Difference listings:

--- START ---

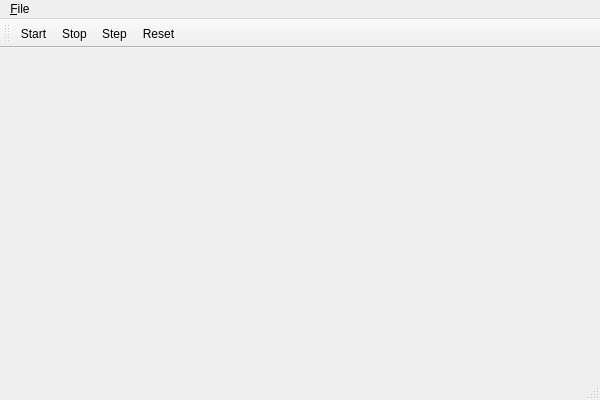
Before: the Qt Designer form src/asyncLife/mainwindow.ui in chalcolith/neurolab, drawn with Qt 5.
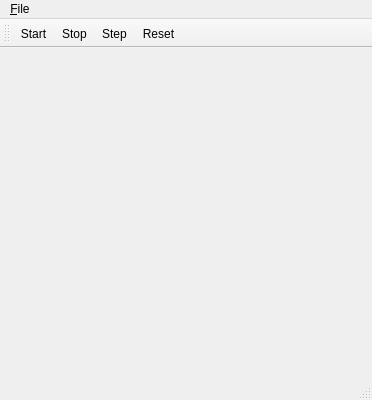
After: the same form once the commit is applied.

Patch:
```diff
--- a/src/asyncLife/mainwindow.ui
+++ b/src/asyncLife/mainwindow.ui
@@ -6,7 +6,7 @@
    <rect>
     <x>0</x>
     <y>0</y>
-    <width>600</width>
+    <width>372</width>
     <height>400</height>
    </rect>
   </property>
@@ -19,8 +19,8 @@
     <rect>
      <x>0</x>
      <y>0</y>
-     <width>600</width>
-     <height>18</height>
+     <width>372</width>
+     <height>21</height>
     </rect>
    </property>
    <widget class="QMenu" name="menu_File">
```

--- END ---
--- START ---

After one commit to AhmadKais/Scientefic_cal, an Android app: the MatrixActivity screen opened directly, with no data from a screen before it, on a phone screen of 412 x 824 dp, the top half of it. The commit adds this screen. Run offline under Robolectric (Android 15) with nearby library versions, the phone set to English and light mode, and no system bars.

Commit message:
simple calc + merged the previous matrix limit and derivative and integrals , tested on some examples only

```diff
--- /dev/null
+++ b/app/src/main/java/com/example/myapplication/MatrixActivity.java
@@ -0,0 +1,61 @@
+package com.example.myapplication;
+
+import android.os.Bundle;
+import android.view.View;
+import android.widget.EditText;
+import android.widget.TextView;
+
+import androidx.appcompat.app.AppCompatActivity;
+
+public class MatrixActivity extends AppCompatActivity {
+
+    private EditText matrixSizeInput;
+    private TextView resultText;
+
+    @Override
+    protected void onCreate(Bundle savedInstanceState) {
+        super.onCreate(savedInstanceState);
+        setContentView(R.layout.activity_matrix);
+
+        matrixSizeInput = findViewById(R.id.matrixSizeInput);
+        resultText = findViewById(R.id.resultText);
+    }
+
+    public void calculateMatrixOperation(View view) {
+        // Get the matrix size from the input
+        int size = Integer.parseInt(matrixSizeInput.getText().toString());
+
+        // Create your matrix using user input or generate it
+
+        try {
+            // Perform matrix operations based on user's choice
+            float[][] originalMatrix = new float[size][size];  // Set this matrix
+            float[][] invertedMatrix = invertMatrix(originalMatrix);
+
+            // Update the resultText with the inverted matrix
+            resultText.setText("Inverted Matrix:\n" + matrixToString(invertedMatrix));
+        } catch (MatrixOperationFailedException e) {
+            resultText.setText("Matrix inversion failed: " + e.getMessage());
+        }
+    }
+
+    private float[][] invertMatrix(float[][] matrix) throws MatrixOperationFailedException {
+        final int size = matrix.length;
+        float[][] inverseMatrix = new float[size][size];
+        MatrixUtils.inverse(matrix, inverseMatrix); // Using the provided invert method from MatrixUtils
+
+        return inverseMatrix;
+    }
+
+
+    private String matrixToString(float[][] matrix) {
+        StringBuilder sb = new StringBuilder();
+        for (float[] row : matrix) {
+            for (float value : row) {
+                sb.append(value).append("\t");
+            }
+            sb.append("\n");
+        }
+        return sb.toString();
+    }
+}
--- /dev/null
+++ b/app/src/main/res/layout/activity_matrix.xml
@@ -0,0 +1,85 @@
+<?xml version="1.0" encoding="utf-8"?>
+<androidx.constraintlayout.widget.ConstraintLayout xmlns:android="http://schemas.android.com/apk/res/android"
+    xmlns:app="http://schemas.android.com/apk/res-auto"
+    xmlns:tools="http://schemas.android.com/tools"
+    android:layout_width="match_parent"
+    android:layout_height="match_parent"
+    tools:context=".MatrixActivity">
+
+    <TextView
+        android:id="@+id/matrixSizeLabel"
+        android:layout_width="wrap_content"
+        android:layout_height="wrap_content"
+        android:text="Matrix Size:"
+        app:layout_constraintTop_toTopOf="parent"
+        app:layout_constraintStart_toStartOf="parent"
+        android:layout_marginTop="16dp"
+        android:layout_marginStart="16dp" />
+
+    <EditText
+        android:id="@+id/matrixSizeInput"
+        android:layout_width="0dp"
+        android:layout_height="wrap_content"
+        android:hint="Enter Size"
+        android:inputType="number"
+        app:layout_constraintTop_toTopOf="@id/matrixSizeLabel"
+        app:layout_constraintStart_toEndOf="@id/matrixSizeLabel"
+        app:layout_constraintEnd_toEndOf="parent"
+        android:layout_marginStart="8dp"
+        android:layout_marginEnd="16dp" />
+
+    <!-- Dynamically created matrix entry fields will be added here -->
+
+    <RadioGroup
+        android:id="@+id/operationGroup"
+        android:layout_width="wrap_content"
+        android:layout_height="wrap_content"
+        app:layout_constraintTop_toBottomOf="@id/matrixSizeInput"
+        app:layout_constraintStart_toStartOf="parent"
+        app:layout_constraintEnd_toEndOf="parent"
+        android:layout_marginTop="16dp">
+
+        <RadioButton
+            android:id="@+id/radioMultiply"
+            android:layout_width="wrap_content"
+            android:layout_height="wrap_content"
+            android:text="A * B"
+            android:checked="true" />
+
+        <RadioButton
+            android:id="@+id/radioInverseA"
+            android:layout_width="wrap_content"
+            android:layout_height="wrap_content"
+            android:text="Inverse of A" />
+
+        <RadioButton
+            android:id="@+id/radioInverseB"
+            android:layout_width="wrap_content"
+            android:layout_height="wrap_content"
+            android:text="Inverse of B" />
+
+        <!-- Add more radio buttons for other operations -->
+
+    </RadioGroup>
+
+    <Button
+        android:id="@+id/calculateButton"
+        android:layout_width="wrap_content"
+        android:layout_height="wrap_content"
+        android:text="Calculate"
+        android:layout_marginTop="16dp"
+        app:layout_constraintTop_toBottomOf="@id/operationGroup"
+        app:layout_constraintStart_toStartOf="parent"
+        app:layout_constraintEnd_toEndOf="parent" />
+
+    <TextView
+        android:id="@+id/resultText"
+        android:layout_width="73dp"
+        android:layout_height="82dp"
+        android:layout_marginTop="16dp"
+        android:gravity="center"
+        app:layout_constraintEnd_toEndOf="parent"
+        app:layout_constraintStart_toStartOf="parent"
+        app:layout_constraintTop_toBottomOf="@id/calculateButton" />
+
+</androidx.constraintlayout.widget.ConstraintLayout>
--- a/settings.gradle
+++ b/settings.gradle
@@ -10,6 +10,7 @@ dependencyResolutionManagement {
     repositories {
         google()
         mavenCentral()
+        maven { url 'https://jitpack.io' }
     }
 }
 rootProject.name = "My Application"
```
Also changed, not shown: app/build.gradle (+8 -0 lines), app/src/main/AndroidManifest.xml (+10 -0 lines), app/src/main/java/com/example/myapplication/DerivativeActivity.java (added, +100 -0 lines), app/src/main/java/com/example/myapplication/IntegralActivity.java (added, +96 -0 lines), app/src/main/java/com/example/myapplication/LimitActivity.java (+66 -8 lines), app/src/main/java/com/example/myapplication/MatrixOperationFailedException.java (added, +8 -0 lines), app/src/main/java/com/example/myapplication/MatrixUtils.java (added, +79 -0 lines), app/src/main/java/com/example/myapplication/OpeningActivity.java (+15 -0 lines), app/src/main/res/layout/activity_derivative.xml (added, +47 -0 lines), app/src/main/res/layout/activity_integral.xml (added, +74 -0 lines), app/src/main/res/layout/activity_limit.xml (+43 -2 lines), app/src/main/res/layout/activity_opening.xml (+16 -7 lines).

--- END ---
--- START ---

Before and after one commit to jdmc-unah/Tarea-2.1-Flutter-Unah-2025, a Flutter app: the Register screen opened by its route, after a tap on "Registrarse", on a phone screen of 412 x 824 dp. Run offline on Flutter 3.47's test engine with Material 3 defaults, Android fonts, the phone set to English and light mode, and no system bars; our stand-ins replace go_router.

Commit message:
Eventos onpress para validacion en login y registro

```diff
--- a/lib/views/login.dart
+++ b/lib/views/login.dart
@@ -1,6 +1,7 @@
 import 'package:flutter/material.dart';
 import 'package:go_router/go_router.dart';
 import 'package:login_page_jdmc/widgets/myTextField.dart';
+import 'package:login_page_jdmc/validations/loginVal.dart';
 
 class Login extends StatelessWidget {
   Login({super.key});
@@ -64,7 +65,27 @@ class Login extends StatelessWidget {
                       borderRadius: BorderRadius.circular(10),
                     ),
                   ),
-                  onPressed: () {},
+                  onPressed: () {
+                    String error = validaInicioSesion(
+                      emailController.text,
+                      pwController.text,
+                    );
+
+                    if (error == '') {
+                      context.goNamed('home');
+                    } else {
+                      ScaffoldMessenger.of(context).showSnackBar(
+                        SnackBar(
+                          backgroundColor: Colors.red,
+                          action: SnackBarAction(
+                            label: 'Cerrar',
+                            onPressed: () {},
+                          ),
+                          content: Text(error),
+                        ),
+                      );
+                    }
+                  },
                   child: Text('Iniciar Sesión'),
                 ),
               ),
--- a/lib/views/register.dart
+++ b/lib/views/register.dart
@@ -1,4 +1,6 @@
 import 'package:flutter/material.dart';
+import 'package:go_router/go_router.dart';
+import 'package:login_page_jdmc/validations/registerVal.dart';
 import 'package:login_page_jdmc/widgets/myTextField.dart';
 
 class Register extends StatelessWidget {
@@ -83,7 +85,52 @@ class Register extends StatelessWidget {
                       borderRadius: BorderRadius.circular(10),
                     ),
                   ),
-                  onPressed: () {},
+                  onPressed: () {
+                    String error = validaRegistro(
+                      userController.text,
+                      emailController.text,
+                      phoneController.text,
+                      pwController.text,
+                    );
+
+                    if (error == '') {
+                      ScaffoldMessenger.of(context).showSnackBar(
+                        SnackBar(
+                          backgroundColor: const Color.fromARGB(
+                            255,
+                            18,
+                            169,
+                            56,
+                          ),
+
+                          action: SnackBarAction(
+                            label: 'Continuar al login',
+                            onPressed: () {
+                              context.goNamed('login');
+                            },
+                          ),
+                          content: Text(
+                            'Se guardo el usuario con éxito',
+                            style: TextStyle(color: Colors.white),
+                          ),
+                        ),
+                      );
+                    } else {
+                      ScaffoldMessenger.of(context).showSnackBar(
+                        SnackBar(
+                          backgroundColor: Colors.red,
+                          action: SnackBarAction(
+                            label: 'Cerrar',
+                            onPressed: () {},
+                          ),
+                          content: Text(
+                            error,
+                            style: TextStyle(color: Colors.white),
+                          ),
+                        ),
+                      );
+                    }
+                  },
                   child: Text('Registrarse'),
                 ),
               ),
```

--- END ---

_TASK ITEM_
Which lines of the entries above contain the string "private"? Copy each one.

_RESULT_
+    private EditText matrixSizeInput;
+    private TextView resultText;
+    private float[][] invertMatrix(float[][] matrix) throws MatrixOperationFailedException {
+    private String matrixToString(float[][] matrix) {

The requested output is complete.